By Galen Holley/NEMS Daily Journal
OKOLONA – Hope springs eternal, so said the poet, and Christians in Chickasaw and Monroe counties are breathing life into those words.
The EF-5 tornado that in April tore through Okolona on its way to destroy Smithville wreaked havoc here, but since the winds subsided churches haven’t ceased rebuilding homes and lives.
In early October the Rev. Alan Atkinson stood on a slab of concrete that used to be Pleasant Grove Missionary Baptist Church. The sky was a perfect blue, not a cloud in sight, and the blinding sun shone down on the army of volunteers that moved all around the cheerful pastor. The volunteers were white and black, old and young, male and female. Some were neighbors. Others had come from churches in Tupelo, Saltillo and Houston. Watching over the work was a grizzled old contractor from Okolona First Baptist Church.
The spring storm claimed the homes of four of Atkinson’s flock, as well as the life of his associate pastor’s wife, Betty Plant. On this day there was good will to spare, but there wasn’t a brick standing on top of a brick, yet.
Atkinson was undeterred. “This is going to be all right, praise God,” he said, surveying the landscape.
Just north of where Atkinson stood a group from the grassroots Christian organization Adopt a Family was busy working on two other houses.
The Rev. Eric Boykin was bounding along a rugged gravel road in his Jeep with no doors, headed north toward another build site. “This tornado has done what people have been trying to do for years,” he said over the howl of the wind. “It’s brought people together,” he said.
United Methodists, Presbyterians, Mennonites, Catholics, Episcopalians and a whole slew of Baptists are just some of the denominations that have joined hands to help their neighbors.
“I’ve never seen anything like it. No revival or ecumenical prayer service I’ve ever seen even comes close,” said Boykin, pastor of Okolona First Baptist Church. He rattled off a laundry list of contractors who’d donated time and materials for the dozens of rebuilds members Okolona First Baptist and other local churches, like Egypt Baptist Church and Parkway Baptist in Houston have undertaken.
In some cases FEMA and insurance companies helped out.

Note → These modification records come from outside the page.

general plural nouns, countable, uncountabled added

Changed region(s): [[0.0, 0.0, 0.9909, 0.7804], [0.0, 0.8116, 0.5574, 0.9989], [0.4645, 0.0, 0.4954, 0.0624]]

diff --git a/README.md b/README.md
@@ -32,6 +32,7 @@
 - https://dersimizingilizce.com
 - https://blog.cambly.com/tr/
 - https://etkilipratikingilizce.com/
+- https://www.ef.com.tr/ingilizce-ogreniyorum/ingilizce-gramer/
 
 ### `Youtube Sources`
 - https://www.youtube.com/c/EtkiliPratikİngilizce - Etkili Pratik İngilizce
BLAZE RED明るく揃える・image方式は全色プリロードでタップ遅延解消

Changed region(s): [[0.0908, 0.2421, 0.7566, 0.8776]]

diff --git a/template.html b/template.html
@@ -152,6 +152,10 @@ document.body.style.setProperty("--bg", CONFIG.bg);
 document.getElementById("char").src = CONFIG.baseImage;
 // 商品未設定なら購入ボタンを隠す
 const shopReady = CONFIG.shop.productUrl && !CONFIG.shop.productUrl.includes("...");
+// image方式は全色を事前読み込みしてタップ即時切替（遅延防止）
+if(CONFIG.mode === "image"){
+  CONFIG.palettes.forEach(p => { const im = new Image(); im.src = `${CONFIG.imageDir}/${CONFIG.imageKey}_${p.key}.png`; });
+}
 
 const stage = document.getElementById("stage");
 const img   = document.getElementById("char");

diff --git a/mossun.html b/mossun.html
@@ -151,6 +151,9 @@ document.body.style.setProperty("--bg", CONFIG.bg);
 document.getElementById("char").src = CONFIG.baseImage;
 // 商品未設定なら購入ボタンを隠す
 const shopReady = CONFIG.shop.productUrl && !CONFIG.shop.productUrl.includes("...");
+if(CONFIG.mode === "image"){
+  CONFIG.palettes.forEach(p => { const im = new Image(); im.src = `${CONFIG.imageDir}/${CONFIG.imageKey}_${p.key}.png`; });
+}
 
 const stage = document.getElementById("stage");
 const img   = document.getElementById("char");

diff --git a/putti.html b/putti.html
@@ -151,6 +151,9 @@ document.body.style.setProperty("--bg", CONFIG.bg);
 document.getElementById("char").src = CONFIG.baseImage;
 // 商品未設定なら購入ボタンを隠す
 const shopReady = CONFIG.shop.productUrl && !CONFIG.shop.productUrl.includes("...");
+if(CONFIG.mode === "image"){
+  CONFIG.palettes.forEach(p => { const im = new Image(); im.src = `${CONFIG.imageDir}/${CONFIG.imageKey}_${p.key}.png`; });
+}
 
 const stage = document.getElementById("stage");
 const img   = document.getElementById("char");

The churches made up the difference through benevolence funds.
Boykin arrived at the home of Mary Ruth Ellis – that is, what used to be her home. In a matter of days teams of Christians, including members of her own Boone’s Chapel United Methodist Church, had erected a frame for Ellis’ new home. It looked as sound as any master carpenter could have built. A charcoal barbecue burned in the backyard where women prepared a meal of chicken, slaw, beans and potato salad. “It’s tailgating food,” said Boykin, forking in a mouthful. “What men like.”
The name of God was on everybody’s lips, and Ellis was near tears with gratitude. She and her late husband raised their young ones in this home. In the old days he helped his neighbors put in their crops when the window of fair weather started to close. Now, long after his death, neighbors were helping his widow rebuild her home.
“This is just the church being the church, doing what the church is supposed to do,” one man said, nail gun in hand. “You don’t need government to do it, or the government reaching in your pocket to do it. You don’t need a big organization.”
The Bible says God created the world in six days. A Mississippi-based nonprofit that came to Monroe and Chickasaw counties this week can’t compete with that, but it’s done pretty well, nonetheless. On Oct. 29, Eight Days of Hope arrived and since then Smithville, Wren, Chapel Grove, Buena Vista, Okolona and Hackleburg, Ala., have been loud with the sounds of hammering, sawing and praying.
Eight Days started in 2005 as a grassroots, Christian response to Hurricane Katrina. This week more than 1,400 volunteers from 43 states and two continents came to Northeast Mississippi to pitch in. They’ve worked on 60 homes in Chickasaw and Monroe counties. President Steve Tybor, a member of First Baptist Church in Tupelo, estimated that 80 percent of those volunteers learned about Eight Days through American Family Radio.
Young Lee Prater from Kansas was one of them. Wednesday he was putting up dry wall inside Ellis’ house like an old pro. Mike and Deb Meyers made the trip from Sugar Creek, Ohio, because they can envision the day when they might need their fellow Christians to come to their aid.
The volunteers, most of whom are leaving today, paid their own travel expenses. Most stayed in hotels or in the homes of fellow Christians.
Pleasant Grove Church will be just about completed by the time the Eight Days volunteers break camp. Wednesday, church member Johnny Walker, 74, stood watching a team put shingles on the roof. He was visibly moved.
“You should have seen that fellow the other day,” he said. “He just shot up that building like Spider Man.”
Walker didn’t know what Pleasant Grove would have done if fellow Christians hadn’t stepped in to help. “It would have taken years,” Walker said, shielding his eyes from the honey-colored sunlight. “Years,” he said, looking back over the graveyard.
“This is just amazing. I don’t know what else to say.”